======== Study material
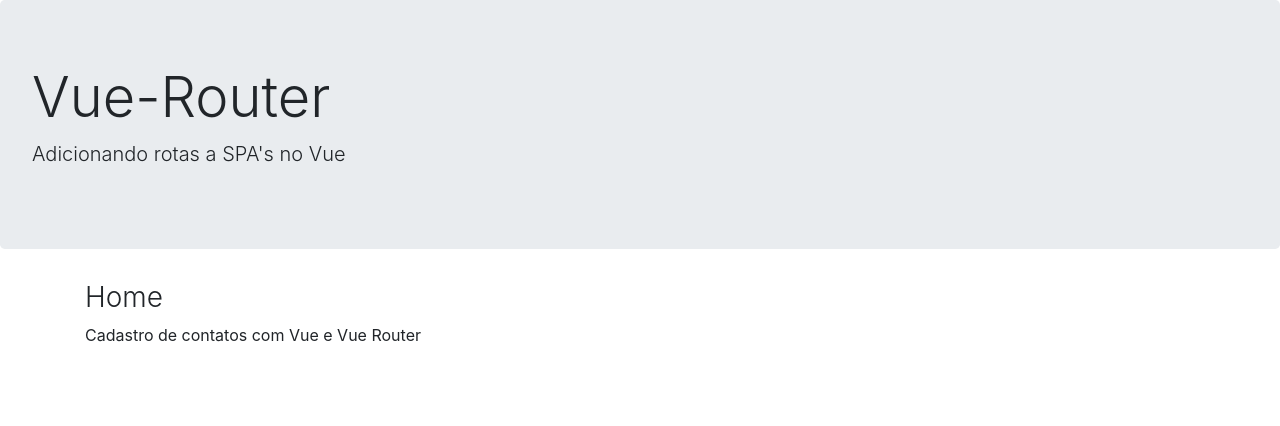
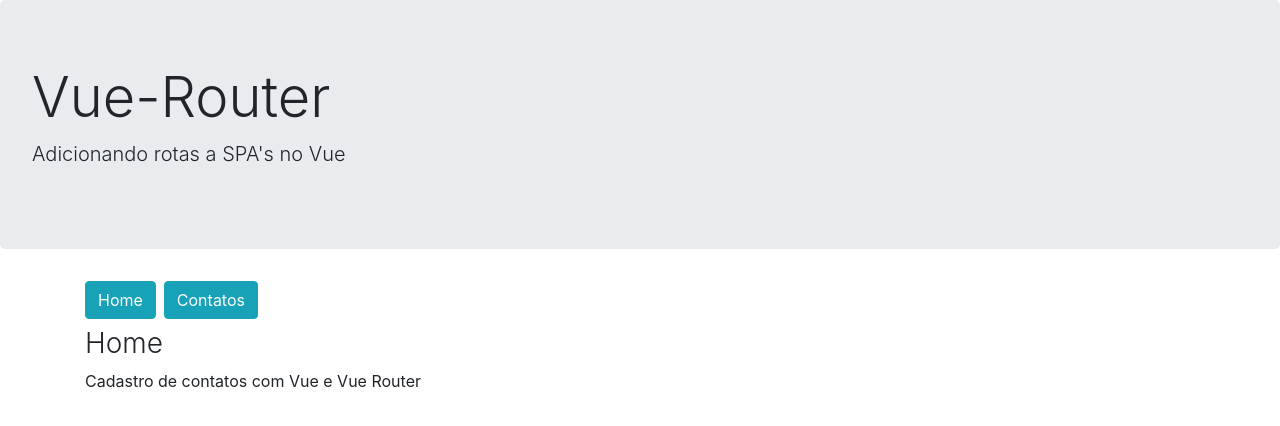
Before and after one commit to victorqrz/vue-rotas, a Vue app: page / in a window 1280 px wide. Shown: the top 426 px of the page. Built offline with nearby package versions, Linux system fonts and the light colour scheme.

Commit message:
botões de navegação

```diff
--- a/src/App.vue
+++ b/src/App.vue
@@ -9,6 +9,9 @@
     </div>
 
     <div class="container">
+
+      <router-link to="/" class="btn btn-info mb-2 mr-2">Home</router-link>
+      <router-link :to="{ path: '/contatos' }" class="btn btn-info mb-2">Contatos</router-link>
       <router-view></router-view>
     </div>
 
--- a/src/main.js
+++ b/src/main.js
@@ -9,6 +9,7 @@
 Vue.use(VueRouter)
 
 const router = new VueRouter({
+  mode: 'history',
   routes: [
     { path: '/contatos' ,component: Contatos},
     { path: '/' ,component: Home}
```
================
— Exercise —
What lines of the material above include "class"? Copy each one.

— Exercise answer —
     <div class="container">
+      <router-link to="/" class="btn btn-info mb-2 mr-2">Home</router-link>
+      <router-link :to="{ path: '/contatos' }" class="btn btn-info mb-2">Contatos</router-link>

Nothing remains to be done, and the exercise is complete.